You may think that it is not very exciting to have instant access to your pensions statements. But what you are looking at is your asset pool, not a record, and it is using blockchain.
A payment made or an asset transferred could have immediate effect in real time, avoiding a cumbersome series of steps, and laborious paperwork, with an inevitable delay between payment and asset allocation. Assets could be tagged and tailored, so once added to the pool, they are only eligible for pensions-related activities. Algorithms could be built in, ensuring an investment decision will only be processed if it is consistent with a predefined investment strategy. Pensions providers may evolve to provide supporting services, such as designing life profiles, or advising on strategy.
Blockchain is likely to have a significant impact on the pensions and benefits sector. By applying blockchain technology, providers will be able to improve delivery, encourage ownership, reduce inefficiencies, speed up the allocation and settlement process, and reduce costs.
Blockchain technology enables a digital platform that allows information to be verified across a network, using cryptographic algorithms. Digital information transmitted through the system is grouped into blocks, which when verified by nodes (computers) on the network, are added to a blockchain. This is independently held by each node participating in the blockchain, ensuring that no-one can tamper with the information, providing an irrefutable record of the underlying transaction.
The veracity of the record is what makes the technology appealing. Up until now people have relied on the honesty and reputation of the record holder, for example, banks, large institutions, and governments, because their only claim to an asset may be a written statement from these bodies. With blockchain, the block when added to the blockchain represents the completed transaction for both parties, without more documentation being required.
There are numerous regulatory and legal issues to be considered to enable a fully functioning and effective blockchain offering for pensions-related activities. Recognising and protecting property rights, ensuring appropriate use of the system, and identifying the role and permissions of participants are just some elements that need to be built into the system, while consistently managing confidentiality and data protection issues. These issues are, however, well advanced. The advent of a better customer experience and a more efficient technology-led service may not be so far away.
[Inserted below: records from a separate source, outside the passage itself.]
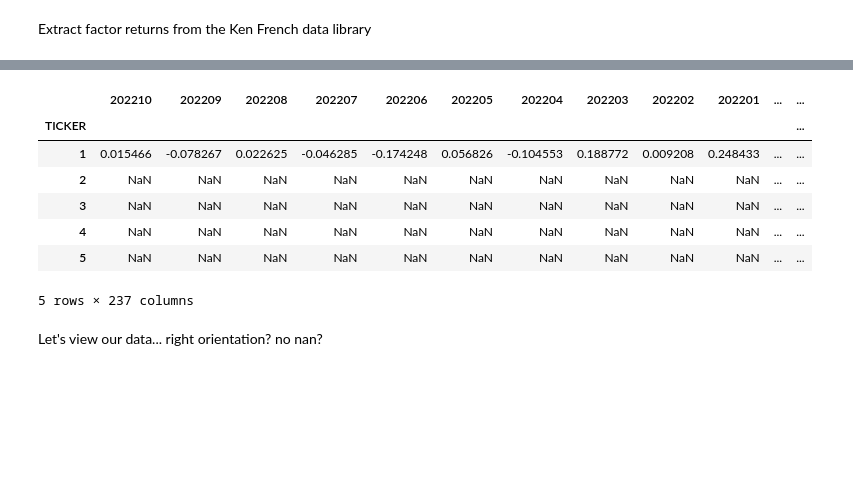
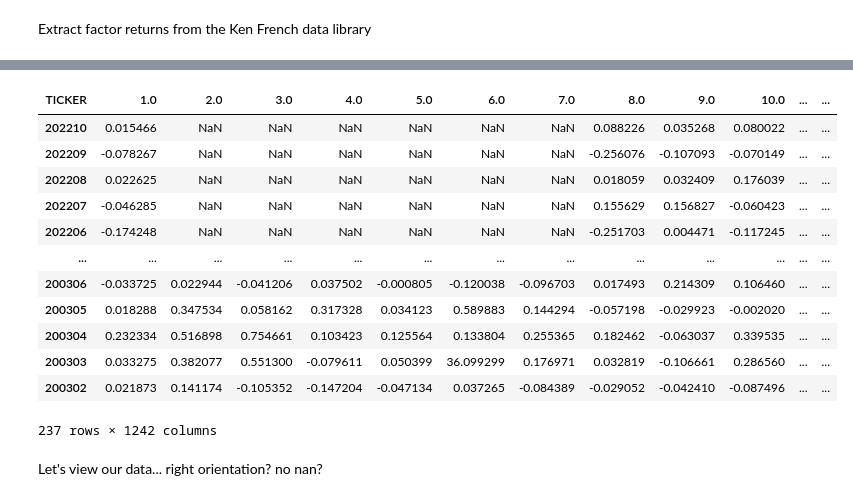
Before and after one commit to danphilps/Investment-SAI, a Jupyter notebook: M6_Investment.ipynb, the cells around one changed output, grey strips where cells are left out. Drawn from its saved outputs; the diff is of its cells as text; code cells hidden in the pictures; blank space fills up the shorter version.

```diff
--- a/M6_Investment.ipynb
+++ b/M6_Investment.ipynb
@@ -144,28 +135,32 @@ df_ff_factors.head()
 # %%
 # Get security returns sorted and transposed...
 # separate the security static data into another DataFrame
-df_sec_static = df_sec_rets[['TICKER','NAME','SECTOR','COUNTRY']]
+df_sec_static = df_sec_rets[['TICKER','NAME','SECTOR','COUNTRY']].transpose()
 # Remove static data from the returns data frame
 df_sec_rets = df_sec_rets.drop(['NAME','SECTOR','COUNTRY'], axis=1)
-# Set row Index as TICKER...
-df_sec_rets = df_sec_rets.set_index('TICKER')
+# Transpose to dates rows, securities columns
+df_sec_rets = df_sec_rets.transpose()
+# Set columns as TICKER
+df_sec_rets.columns = df_sec_rets.iloc[0,:]
+df_sec_rets = df_sec_rets.iloc[1:,:]
+# Row index, dates to integer values
+df_sec_rets.index = df_sec_rets.index.astype(int)
 
-# Set columns as int type (they are actually dates)
-df_sec_rets.columns = df_sec_rets.columns.astype(int)
-# Force type to float
-df_sec_rets = df_sec_rets.astype(dtype=float)
-
-#Check...
-df_sec_rets.head()
+df_sec_rets
 # %% [output]
-|  | 202210 | 202209 | 202208 | 202207 | 202206 | 202205 | 202204 | 202203 | 202202 | 202201 | ... | ... |
-| TICKER |  |  |  |  |  |  |  |  |  |  |  | ... |
-| 1 | 0.015466 | -0.078267 | 0.022625 | -0.046285 | -0.174248 | 0.056826 | -0.104553 | 0.188772 | 0.009208 | 0.248433 | ... | ... |
-| 2 | NaN | NaN | NaN | NaN | NaN | NaN | NaN | NaN | NaN | NaN | ... | ... |
-| 3 | NaN | NaN | NaN | NaN | NaN | NaN | NaN | NaN | NaN | NaN | ... | ... |
-| 4 | NaN | NaN | NaN | NaN | NaN | NaN | NaN | NaN | NaN | NaN | ... | ... |
-| 5 | NaN | NaN | NaN | NaN | NaN | NaN | NaN | NaN | NaN | NaN | ... | ... |
+| TICKER | 1.0 | 2.0 | 3.0 | 4.0 | 5.0 | 6.0 | 7.0 | 8.0 | 9.0 | 10.0 | ... | ... |
+| 202210 | 0.015466 | NaN | NaN | NaN | NaN | NaN | NaN | 0.088226 | 0.035268 | 0.080022 | ... | ... |
+| 202209 | -0.078267 | NaN | NaN | NaN | NaN | NaN | NaN | -0.256076 | -0.107093 | -0.070149 | ... | ... |
+| 202208 | 0.022625 | NaN | NaN | NaN | NaN | NaN | NaN | 0.018059 | 0.032409 | 0.176039 | ... | ... |
+| 202207 | -0.046285 | NaN | NaN | NaN | NaN | NaN | NaN | 0.155629 | 0.156827 | -0.060423 | ... | ... |
+| 202206 | -0.174248 | NaN | NaN | NaN | NaN | NaN | NaN | -0.251703 | 0.004471 | -0.117245 | ... | ... |
+| ... | ... | ... | ... | ... | ... | ... | ... | ... | ... | ... | ... | ... |
+| 200306 | -0.033725 | 0.022944 | -0.041206 | 0.037502 | -0.000805 | -0.120038 | -0.096703 | 0.017493 | 0.214309 | 0.106460 | ... | ... |
+| 200305 | 0.018288 | 0.347534 | 0.058162 | 0.317328 | 0.034123 | 0.589883 | 0.144294 | -0.057198 | -0.029923 | -0.002020 | ... | ... |
+| 200304 | 0.232334 | 0.516898 | 0.754661 | 0.103423 | 0.125564 | 0.133804 | 0.255365 | 0.182462 | -0.063037 | 0.339535 | ... | ... |
+| 200303 | 0.033275 | 0.382077 | 0.551300 | -0.079611 | 0.050399 | 36.099299 | 0.176971 | 0.032819 | -0.106661 | 0.286560 | ... | ... |
+| 200302 | 0.021873 | 0.141174 | -0.105352 | -0.147204 | -0.047134 | 0.037265 | -0.084389 | -0.029052 | -0.042410 | -0.087496 | ... | ... |
-5 rows × 237 columns
+237 rows × 1242 columns
 # %% [markdown]
 Let's view our data... right orientation? no nan?
 # %%
```
Also changed, not shown: parts of 17 cells of this notebook.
Martin Bartlam is partner at law firm DLA Piper
Find out more about blockchain technology and what it means for employee benefits at Employee Benefits Live 2017 on 11 October at Olympia, London